April 1, 2008

While understanding of the basic science of shock waves has increased dramatically, questions have also been raised about the potential for serious adverse advents and urologist ownership of lithotriptors.

Q. What are key advances in shock wave lithotripsy since its inception in the United States in the 1980s?

Over the last 2 decades, we've gained a much better understanding of the basic science of how shock waves work and what effect they have on tissue and stones. The advances in lithotripsy have been more in terms of how this knowledge affects techniques, rather than any fundamental evolution in the technology itself.

Fortunately, there is usually only a small amount of tissue injury, and it rarely causes clinical concern. But it is a reflection that something is going on inside the kidney.

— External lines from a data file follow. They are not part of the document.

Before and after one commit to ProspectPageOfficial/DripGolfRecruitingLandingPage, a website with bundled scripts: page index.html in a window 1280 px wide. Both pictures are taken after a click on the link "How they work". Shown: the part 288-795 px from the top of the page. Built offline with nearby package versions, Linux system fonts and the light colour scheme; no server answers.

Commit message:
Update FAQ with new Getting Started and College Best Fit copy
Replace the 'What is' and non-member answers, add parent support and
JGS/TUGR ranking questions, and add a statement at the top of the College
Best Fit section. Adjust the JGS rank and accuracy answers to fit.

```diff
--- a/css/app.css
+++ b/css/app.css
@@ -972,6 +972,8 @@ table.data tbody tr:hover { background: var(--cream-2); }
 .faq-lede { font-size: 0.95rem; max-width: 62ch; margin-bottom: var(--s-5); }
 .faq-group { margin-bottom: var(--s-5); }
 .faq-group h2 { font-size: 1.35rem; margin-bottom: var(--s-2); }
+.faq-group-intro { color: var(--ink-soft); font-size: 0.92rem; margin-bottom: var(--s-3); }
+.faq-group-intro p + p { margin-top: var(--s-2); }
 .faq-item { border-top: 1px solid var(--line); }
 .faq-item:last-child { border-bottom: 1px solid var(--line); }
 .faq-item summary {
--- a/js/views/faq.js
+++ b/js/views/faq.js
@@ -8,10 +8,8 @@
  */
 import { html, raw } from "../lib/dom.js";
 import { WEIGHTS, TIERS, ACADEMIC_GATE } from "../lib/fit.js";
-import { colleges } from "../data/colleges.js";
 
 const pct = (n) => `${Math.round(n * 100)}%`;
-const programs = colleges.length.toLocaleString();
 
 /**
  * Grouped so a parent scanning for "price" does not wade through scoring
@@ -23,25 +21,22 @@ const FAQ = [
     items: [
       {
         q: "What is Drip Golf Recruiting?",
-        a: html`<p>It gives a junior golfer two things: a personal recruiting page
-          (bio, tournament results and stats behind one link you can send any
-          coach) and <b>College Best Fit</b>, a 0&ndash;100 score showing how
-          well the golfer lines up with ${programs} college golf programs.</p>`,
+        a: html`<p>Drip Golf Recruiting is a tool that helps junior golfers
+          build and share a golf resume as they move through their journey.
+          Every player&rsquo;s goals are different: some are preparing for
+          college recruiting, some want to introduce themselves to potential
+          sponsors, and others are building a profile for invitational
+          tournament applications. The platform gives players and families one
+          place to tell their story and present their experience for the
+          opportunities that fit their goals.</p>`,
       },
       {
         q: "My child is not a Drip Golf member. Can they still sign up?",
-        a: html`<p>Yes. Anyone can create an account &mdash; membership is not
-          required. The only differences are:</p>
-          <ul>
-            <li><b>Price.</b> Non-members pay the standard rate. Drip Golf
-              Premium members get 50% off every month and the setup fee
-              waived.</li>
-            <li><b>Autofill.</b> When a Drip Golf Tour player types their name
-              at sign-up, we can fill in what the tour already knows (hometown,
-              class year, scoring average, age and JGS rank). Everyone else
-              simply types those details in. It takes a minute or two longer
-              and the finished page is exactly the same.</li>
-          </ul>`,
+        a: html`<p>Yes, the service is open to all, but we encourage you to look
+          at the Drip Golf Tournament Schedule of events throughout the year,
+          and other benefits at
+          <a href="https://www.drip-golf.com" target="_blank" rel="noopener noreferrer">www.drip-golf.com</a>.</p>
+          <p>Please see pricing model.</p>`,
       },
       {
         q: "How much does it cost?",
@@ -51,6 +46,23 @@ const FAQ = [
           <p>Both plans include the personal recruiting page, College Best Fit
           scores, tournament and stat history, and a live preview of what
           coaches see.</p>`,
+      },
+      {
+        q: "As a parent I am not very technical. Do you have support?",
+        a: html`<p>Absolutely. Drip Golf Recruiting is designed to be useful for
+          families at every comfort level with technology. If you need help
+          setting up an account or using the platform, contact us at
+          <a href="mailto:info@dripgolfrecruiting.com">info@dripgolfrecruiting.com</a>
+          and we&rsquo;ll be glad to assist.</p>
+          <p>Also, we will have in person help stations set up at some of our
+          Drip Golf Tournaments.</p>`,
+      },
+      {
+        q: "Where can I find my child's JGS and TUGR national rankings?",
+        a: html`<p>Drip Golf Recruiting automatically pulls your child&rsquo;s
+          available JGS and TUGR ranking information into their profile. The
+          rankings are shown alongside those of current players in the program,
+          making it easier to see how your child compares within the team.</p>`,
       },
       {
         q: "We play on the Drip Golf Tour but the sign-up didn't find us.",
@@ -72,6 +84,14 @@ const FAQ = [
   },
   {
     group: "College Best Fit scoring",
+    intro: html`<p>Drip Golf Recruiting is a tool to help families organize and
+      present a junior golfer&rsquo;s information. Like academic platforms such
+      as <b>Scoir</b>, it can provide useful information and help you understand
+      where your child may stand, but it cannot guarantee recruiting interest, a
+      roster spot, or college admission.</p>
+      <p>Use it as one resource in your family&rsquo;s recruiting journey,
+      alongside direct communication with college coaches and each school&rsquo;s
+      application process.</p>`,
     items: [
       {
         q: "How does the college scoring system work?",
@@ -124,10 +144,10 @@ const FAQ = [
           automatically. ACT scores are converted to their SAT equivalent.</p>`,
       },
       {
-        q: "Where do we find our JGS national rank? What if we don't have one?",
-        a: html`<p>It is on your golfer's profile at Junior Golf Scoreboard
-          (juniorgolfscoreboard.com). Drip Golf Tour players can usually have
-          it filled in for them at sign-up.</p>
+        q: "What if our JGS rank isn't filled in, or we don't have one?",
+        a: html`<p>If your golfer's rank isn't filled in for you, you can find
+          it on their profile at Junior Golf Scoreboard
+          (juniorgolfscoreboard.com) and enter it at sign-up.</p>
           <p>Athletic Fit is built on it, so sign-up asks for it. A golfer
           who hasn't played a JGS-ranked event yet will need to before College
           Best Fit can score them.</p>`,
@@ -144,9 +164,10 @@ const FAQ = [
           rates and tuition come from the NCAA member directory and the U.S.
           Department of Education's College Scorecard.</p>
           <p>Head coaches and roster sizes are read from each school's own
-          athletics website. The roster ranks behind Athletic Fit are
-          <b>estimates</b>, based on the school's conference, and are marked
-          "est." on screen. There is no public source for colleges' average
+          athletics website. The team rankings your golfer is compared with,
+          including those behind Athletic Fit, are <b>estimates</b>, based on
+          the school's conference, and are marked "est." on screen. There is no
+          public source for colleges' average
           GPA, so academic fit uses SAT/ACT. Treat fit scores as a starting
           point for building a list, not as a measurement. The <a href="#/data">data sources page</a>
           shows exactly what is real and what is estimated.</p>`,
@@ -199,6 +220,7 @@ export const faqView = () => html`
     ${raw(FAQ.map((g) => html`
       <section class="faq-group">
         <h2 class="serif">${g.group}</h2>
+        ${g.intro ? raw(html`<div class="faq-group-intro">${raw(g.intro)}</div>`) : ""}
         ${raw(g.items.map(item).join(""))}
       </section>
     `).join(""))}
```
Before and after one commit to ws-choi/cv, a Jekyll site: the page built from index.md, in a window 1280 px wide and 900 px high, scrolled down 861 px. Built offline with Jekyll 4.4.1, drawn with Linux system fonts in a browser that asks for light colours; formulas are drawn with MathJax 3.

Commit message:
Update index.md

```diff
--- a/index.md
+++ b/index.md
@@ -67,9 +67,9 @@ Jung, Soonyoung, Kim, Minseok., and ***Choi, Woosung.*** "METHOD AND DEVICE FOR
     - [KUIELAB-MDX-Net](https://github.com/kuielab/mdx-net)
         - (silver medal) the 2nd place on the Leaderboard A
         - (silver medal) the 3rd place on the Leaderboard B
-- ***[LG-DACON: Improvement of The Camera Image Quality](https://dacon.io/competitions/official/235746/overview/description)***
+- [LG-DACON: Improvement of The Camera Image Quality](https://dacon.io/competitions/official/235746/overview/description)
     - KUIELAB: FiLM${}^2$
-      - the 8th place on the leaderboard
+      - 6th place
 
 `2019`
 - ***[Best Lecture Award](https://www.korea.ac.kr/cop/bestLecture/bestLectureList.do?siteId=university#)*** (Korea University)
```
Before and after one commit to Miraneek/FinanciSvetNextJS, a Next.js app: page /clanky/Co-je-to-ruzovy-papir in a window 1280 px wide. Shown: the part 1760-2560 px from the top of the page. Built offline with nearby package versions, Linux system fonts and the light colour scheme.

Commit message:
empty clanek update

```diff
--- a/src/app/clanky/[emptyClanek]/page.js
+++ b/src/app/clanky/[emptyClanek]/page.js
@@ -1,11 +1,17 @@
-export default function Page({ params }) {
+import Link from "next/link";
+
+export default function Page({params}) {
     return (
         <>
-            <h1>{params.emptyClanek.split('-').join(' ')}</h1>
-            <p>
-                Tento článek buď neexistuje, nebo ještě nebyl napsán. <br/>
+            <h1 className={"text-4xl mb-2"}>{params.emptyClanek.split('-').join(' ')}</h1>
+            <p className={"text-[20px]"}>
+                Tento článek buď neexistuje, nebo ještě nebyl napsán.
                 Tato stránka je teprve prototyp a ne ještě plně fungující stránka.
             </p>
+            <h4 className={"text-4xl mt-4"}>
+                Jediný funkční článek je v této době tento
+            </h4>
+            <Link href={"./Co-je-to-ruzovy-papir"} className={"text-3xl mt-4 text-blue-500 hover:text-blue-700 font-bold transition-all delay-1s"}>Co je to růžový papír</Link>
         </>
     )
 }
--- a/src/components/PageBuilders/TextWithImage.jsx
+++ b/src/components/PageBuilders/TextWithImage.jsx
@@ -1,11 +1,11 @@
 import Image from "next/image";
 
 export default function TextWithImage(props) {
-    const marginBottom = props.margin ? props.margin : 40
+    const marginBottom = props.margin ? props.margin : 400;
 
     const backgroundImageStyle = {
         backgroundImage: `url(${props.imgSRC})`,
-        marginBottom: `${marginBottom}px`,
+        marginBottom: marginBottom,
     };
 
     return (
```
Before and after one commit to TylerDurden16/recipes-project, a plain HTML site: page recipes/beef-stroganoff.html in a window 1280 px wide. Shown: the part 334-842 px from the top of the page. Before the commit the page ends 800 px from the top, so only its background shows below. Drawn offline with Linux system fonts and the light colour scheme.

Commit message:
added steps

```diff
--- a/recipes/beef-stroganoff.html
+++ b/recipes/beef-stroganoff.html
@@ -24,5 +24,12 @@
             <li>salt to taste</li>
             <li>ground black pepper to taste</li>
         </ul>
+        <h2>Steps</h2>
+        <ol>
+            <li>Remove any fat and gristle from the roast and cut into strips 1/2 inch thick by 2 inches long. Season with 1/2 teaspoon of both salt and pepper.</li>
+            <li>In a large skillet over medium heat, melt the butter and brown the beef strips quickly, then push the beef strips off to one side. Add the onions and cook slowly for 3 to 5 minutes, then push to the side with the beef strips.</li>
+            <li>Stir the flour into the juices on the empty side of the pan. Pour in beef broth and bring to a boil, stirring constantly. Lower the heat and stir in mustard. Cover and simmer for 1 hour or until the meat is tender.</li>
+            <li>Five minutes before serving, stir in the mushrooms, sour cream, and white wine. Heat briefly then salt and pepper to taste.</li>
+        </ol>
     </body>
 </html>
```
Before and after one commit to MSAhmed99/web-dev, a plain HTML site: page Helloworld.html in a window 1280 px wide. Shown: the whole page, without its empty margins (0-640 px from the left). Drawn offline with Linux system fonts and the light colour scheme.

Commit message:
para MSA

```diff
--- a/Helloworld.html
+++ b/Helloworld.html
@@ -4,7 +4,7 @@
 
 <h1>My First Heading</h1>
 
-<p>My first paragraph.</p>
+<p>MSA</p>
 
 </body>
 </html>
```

By treating the kidney initially with shock waves at a very low power setting that is less injurious to the tissue, we can induce the clamping down of the renal vasculature. Then, after a period of a few hundred shock waves, we can return to our standard power setting and can actually reduce the amount of injury that occurs in the kidney. It's a very simple and practical technique.

Q. What else have we learned about shock wave lithotripsy in the last 20 years?

A. The physics of lithotripsy have become much better understood. When lithotripsy was introduced, the physicists and engineers felt that the compressive forces of the shock wave were entirely responsible for the effect on kidney stone fragmentation.

As it turns out, the shock wave has both compressive and tensile, or negative pressure, components. That negative pressure component produces a process called cavitation, where dissolved gaseous nuclei expand into bubbles and collapse. When those bubbles collapse, typically on the surface of the stone or perhaps within renal tissue, they have quite significant destructive properties.

Cavitation bubbles persist for a fair length of time in tissue, in urine, or around the stone, and will potentially shield the next shock wave if you treat at too fast a rate. We published a paper suggesting that as you treat faster and faster, the negative pressure or tensile component of the shock wave is inhibited (J Endourol 2006; 20:607-11). This may be an important factor in the efficiency of shock waves in stone fragmentation.